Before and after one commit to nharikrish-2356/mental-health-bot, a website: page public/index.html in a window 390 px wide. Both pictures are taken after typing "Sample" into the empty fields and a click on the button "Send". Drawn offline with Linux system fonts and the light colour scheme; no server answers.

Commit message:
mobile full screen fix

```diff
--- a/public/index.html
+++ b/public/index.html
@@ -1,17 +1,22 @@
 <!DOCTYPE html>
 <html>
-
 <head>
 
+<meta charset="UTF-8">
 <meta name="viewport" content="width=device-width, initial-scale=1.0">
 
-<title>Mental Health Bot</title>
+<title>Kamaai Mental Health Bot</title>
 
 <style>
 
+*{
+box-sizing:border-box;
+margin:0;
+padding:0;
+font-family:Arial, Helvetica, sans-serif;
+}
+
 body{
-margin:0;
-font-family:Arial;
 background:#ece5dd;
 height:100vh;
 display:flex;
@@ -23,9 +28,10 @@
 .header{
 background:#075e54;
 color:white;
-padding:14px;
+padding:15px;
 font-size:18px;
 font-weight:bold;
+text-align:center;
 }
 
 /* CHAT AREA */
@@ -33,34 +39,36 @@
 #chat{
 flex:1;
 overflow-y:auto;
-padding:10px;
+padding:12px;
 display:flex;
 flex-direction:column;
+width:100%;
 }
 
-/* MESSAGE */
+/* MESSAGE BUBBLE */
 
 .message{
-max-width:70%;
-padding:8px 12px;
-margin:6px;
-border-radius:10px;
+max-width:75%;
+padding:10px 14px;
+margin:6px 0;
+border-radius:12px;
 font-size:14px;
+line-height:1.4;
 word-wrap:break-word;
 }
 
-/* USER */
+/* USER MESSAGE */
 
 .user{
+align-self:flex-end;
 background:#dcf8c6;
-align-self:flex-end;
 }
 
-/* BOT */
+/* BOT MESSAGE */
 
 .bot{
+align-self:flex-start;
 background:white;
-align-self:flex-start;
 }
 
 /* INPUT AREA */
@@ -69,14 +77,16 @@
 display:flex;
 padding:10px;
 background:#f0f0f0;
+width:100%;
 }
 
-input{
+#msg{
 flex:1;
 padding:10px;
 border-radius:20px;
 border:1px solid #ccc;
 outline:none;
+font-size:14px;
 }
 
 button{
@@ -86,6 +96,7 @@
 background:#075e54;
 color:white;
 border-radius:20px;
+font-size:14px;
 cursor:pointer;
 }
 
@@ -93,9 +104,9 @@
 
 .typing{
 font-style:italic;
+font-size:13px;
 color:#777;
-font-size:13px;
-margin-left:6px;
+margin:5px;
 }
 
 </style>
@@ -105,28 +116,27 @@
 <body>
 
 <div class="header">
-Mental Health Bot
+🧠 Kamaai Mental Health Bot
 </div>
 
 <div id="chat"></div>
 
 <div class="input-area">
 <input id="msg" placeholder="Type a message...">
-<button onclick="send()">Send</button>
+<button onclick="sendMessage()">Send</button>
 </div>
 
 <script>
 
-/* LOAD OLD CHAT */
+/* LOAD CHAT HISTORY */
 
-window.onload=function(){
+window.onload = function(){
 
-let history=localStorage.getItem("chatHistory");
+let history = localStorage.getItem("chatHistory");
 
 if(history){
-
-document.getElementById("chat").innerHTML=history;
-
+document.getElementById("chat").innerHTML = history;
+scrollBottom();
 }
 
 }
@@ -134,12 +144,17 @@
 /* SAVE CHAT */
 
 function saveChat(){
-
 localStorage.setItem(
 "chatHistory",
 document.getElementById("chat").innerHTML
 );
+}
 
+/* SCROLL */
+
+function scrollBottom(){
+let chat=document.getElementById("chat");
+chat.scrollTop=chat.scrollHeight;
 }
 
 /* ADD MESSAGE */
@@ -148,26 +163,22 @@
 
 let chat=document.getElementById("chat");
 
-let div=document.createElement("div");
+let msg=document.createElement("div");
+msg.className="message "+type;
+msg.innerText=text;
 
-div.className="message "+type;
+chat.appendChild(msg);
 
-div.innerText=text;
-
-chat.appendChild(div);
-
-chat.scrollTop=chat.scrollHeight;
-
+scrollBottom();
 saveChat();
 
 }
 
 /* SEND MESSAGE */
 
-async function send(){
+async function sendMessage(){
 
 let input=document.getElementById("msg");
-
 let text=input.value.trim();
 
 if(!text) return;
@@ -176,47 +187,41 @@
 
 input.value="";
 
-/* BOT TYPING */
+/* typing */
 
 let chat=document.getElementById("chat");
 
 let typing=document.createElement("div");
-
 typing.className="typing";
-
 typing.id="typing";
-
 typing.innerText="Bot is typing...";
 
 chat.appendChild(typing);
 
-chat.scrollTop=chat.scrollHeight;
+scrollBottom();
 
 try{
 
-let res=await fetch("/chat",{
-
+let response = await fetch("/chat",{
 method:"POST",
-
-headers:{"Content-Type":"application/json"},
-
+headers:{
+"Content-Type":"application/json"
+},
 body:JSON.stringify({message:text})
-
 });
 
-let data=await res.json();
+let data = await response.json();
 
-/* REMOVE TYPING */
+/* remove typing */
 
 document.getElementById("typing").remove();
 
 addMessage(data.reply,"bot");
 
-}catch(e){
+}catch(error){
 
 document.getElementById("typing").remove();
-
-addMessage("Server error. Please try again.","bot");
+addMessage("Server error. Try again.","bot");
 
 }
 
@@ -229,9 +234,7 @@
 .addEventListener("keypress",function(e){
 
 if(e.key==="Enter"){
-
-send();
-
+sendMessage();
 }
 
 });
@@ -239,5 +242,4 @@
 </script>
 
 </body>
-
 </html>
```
__________
▶ **Prompt**
Which lines of the data above contain "background"? Copy each one.

▶ **Solution for this task**
 background:#ece5dd;
 background:#075e54;
 background:#dcf8c6;
 background:white;
 background:#f0f0f0;
 background:#075e54;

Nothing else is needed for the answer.